In an article titled “Tech Was Supposed To Improve Caucuses. Instead, It May Have Doomed Them,” FiveThirtyEight outlines how tech that was meant to streamline the caucus process has in fact led to multiple issues for both the Iowa and Nevada caucuses.
FiveThirtyEight’s Kayleigh Rogers writes that technology wasn’t meant to improve transparency, increase participation and streamline the reporting of results, but that’s not what happened:
But there’s one thing Democrats probably weren’t expecting tech would do: highlight so much of what was already wrong with caucuses. Even if the new technology worked flawlessly, the need for these digital tools only underscored the many problems with caucuses, nearly none of which could be solved with an app. Now, there’s an open question about whether caucuses will be part of 2024’s nominating process.
The Democrats’ tech utopianism started with plans in Iowa and Nevada to hold “virtual caucuses,” allowing Democrats who couldn’t attend a caucus in person to cast a ballot remotely by phone. There’s a reason you didn’t hear much about them over the past month — they were kiboshed by the DNC due to security concerns.
But even traditional caucuses were being modernized, which is why you heard all about infamous apps, jammed phone lines and Google forms in the past few weeks. They were high-tech workarounds for some of caucuses’ flaws: they’re not inclusive, they’re not transparent and the complicated math and arcane rules can confuse even the most seasoned of volunteers, opening the door for errors.
Rogers notes that one issue that arose was how to incorporate an absentee ballot. Rogers states that in a primary, early ballots can be counted alongside day-of votes but caucusing requires that some of these early ballots be realigned.
Rogers explains that in a caucus, voters form groups to support their first-choice candidate but if that candidate doesn’t attract a specific percentage of votes, usually 15 percent, the candidate is considered nonviable and supporters must realign themselves to form a viable group. This process is confusing and difficult in person, doing it with people who voted early proves even harder.
Rogers notes that in the past, caucuses just didn’t even attempt to include early votes. The DNC attempted to solve this issue by introducing absentee ballot requirements which forced state caucuses to turn to tech solutions. The first idea was “virtual” caucuses which resulted in a number of security risks. Another idea was to host remote satellite caucuses which failed to solve the accessibility issues of caucusing.
In an effort to improve transparency, the DNC introduced new rules that required states to report three sets of numbers: the total votes in the first alignment, the total votes in the final alignment and the delegate equivalents. The Iowa Democratic Party attempted to commission the development of an app that had widespread failures on the day of the caucuses and led to an extended delay in reporting results.

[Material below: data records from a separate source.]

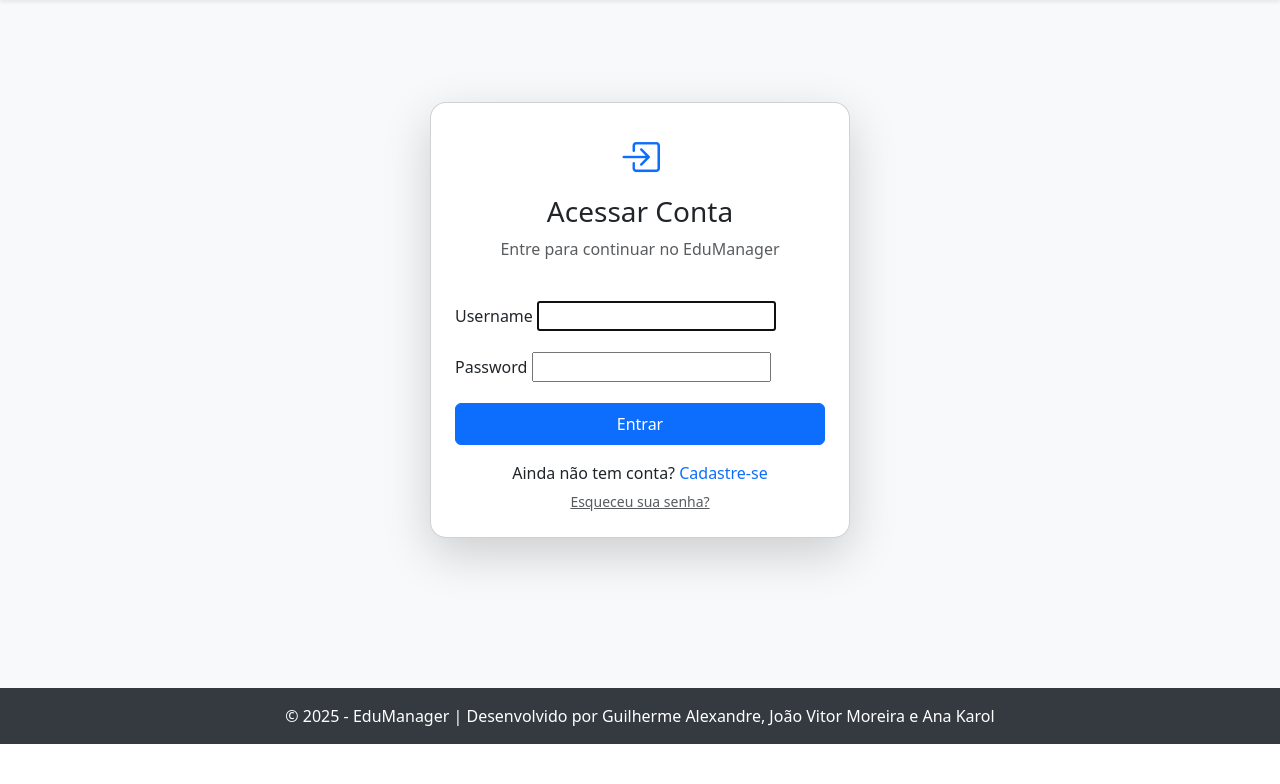
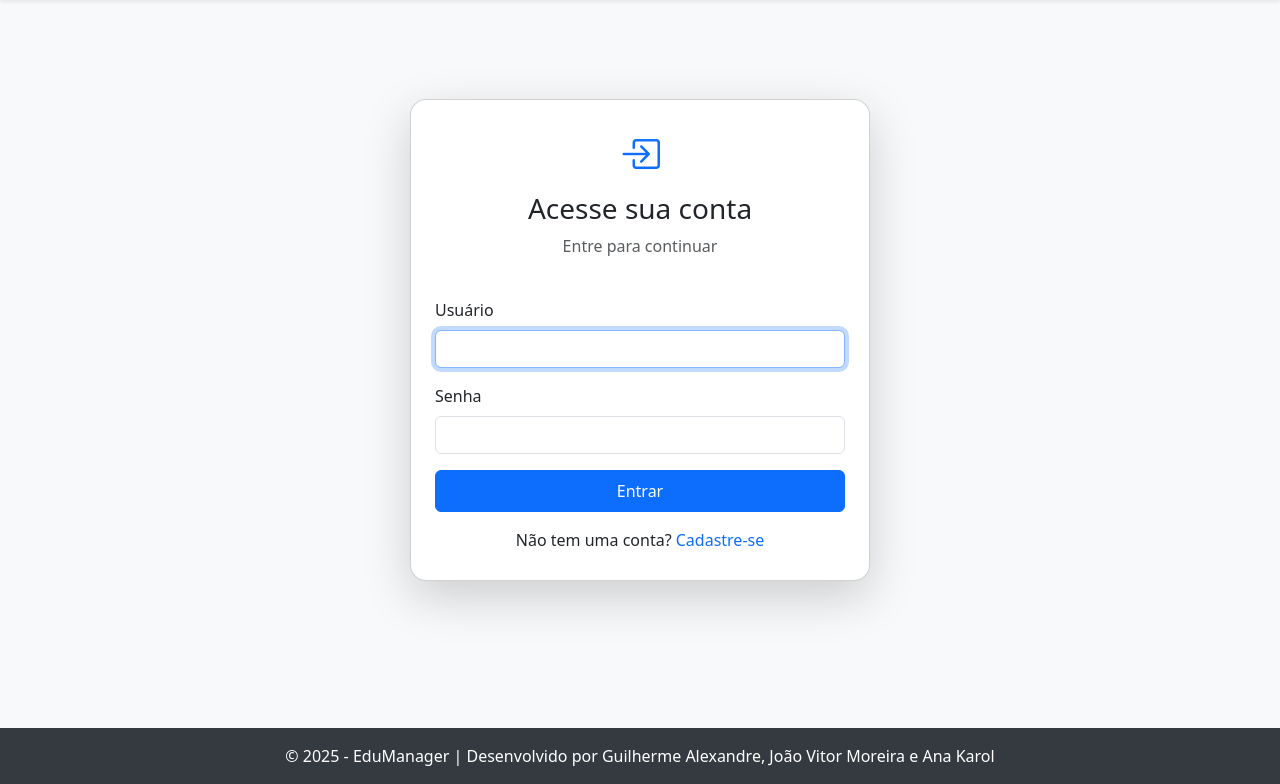
Before and after one commit to Joaovitor961/Projeto-Django, a Django app: page /auth/login/ in a window 1280 px wide. Shown: the part 56-840 px from the top of the page. Before the commit the page ends 800 px from the top, so only its background shows below. Run offline with Django 5.2, Linux system fonts and the light colour scheme.

Commit message:
tentando arrumar o método de login
(sem sucesso)

```diff
--- a/code/proj_web/myapp/templates/404.html
+++ b/code/proj_web/myapp/templates/404.html
@@ -2,7 +2,7 @@
 {% load static %}
 
 {% block titulo %}
-    Página não encontrada - Gerenciador Escolar
+    Página não encontrada - EduManager
 {% endblock %}
 
 {% block conteudo %}
--- a/code/proj_web/myapp/templates/autenticacao/login.html
+++ b/code/proj_web/myapp/templates/autenticacao/login.html
@@ -3,40 +3,44 @@
 {% block title %}Login - EduManager{% endblock %}
 
 {% block conteudo %}
-<div class="container d-flex align-items-center justify-content-center" style="min-height: 80vh;">
-  <div class="card shadow-lg p-4 rounded-4" style="max-width: 420px; width: 100%;">
+<div class="container d-flex align-items-center justify-content-center" style="min-height: 85vh;">
+  <div class="card shadow-lg p-4 rounded-4" style="max-width: 460px; width: 100%;">
     <div class="text-center mb-4">
       <i class="bi bi-box-arrow-in-right text-primary fs-1"></i>
-      <h3 class="mt-2">Acessar Conta</h3>
-      <p class="text-muted">Entre para continuar no EduManager</p>
+      <h3 class="mt-2">Acesse sua conta</h3>
+      <p class="text-muted">Entre para continuar</p>
     </div>
+
+    {% if form.errors %}
+      <div class="alert alert-danger">
+        Usuário ou senha incorretos. Tente novamente.
+      </div>
+    {% endif %}
+
+    {% if messages %}
+      {% for message in messages %}
+        <div class="alert alert-{{ message.tags }}">{{ message }}</div>
+      {% endfor %}
+    {% endif %}
 
     <form method="post" novalidate>
       {% csrf_token %}
-      {% if form.non_field_errors %}
-        <div class="alert alert-danger">
-          {{ form.non_field_errors }}
-        </div>
-      {% endif %}
-
-      {% for field in form %}
-        <div class="mb-3">
-          <label for="{{ field.id_for_label }}" class="form-label">{{ field.label }}</label>
-          {{ field }}
-          {% if field.errors %}
-            <div class="text-danger small">
-              {{ field.errors|striptags }}
-            </div>
-          {% endif %}
-        </div>
-      {% endfor %}
+      <div class="mb-3">
+        <label for="id_username" class="form-label">Usuário</label>
+        <input type="text" name="username" autofocus required class="form-control" id="id_username">
+      </div>
+      <div class="mb-3">
+        <label for="id_password" class="form-label">Senha</label>
+        <input type="password" name="password" required class="form-control" id="id_password">
+      </div>
 
       <button type="submit" class="btn btn-primary w-100 py-2">Entrar</button>
     </form>
 
     <div class="text-center mt-3">
-      <p class="mb-1">Ainda não tem conta? <a href="{% url 'register' %}" class="text-primary text-decoration-none">Cadastre-se</a></p>
-      <a href="{% url 'password_reset' %}" class="small text-muted">Esqueceu sua senha?</a>
+      <p class="mb-1">Não tem uma conta?
+        <a href="{% url 'register' %}" class="text-primary text-decoration-none">Cadastre-se</a>
+      </p>
     </div>
   </div>
 </div>
--- a/code/proj_web/myapp/urls.py
+++ b/code/proj_web/myapp/urls.py
@@ -1,19 +1,17 @@
 from django.urls import path
-from django.contrib.auth import views as auth_views
 from . import views
 
 urlpatterns = [
     path('', views.home, name='home'),
 
-    # Authentication
-    path('auth/login/', auth_views.LoginView.as_view(template_name='autenticacao/login.html'), name='login'),
-    path('auth/logout/', auth_views.LogoutView.as_view(), name='logout'),
+    # Autenticação
+    path('auth/login/', views.CustomLoginView.as_view(), name='login'),
+    path('auth/logout/', views.logout_view, name='logout'),
     path('auth/cadastro/', views.register, name='register'),
 
-    #Painel do aluno
-    #path('aluno/dashboard/', views.dashboard_aluno, name='dashboard_aluno'),
+    # Painel do aluno
+    path('aluno/home/', views.principal_aluno, name='principal_aluno'),
 
-    #Painel do professor
-    #path('professor/dashboard/', views.dashboard_professor, name='dashboard_professor'),
-    #path('professor/lancar/<int:turma_id>/<int:disciplina_id>/',views.lancar_notas, name='lancar_notas'),
+    # Painel do professor
+    path('professor/home/', views.principal_professor, name='principal_professor'),
 ]
--- a/code/proj_web/myapp/views.py
+++ b/code/proj_web/myapp/views.py
@@ -1,6 +1,9 @@
 from django.shortcuts import render, redirect
 from django.contrib.auth.forms import UserCreationForm
 from django.contrib import messages
+from django.contrib.auth.views import LoginView
+from django.contrib.auth.decorators import login_required
+from django.contrib.auth import logout
 
 
 def home(request):
@@ -18,3 +21,31 @@
     else:
         form = UserCreationForm()
     return render(request, 'autenticacao/register.html', {'form': form})
+
+
+class CustomLoginView(LoginView):
+    template_name = 'autenticacao/login.html'
+
+    def get_success_url(self):
+        user = self.request.user
+        if hasattr(user, 'aluno'):
+            return '/aluno/home/'
+        elif hasattr(user, 'professor'):
+            return '/professor/home/'
+        else:
+            return '/'
+
+
+@login_required
+def principal_aluno(request):
+    return render(request, 'aluno/principal_aluno.html')
+
+
+@login_required
+def principal_professor(request):
+    return render(request, 'professor/principal_professor.html')
+
+
+def logout_view(request):
+    logout(request)
+    return redirect('home')
--- a/code/proj_web/proj_web/settings.py
+++ b/code/proj_web/proj_web/settings.py
@@ -125,8 +125,9 @@
 ]
 
 # Redirects after login/logout
-LOGIN_REDIRECT_URL = '/'
-LOGOUT_REDIRECT_URL = '/'
+LOGIN_REDIRECT_URL = 'principal_aluno'
+LOGOUT_REDIRECT_URL = 'home'
+LOGIN_URL = 'login'
 
 # Default primary key field type
 # https://docs.djangoproject.com/en/5.2/ref/settings/#default-auto-field
```
Also changed, not shown: code/proj_web/db.sqlite3.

ProPublica reported in February that the Iowa Caucuses app used to count and report votes from individual precincts could have been vulnerable to hacking. According to officials at Massachusetts-based Veracode, a security firm that reviewed the software at ProPublica’s request, the IowaReporter App was extremely insecure and could have had sensitive information such as vote totals and passwords intercepted or changed.
Veracode’s chief technology officer Chris Wysopal stated that it was a “poor decision” to release the app without fixing many of the issues that it contained. “It is important for all mobile apps that deal with sensitive data to have adequate security testing, and have any vulnerabilities fixed before being released for use,” he said.
The DNC’s new reporting requirements were also blamed for delays in the reporting of Nevada’s results as it took longer for all those numbers to be reported and verified. Rogers writes that this year’s caucus issues could result in the caucuses being abolished completely, writing: “Democrats turned to tech in an effort to save caucuses. In the end, it might be what finally kills them.”
Read the full article here.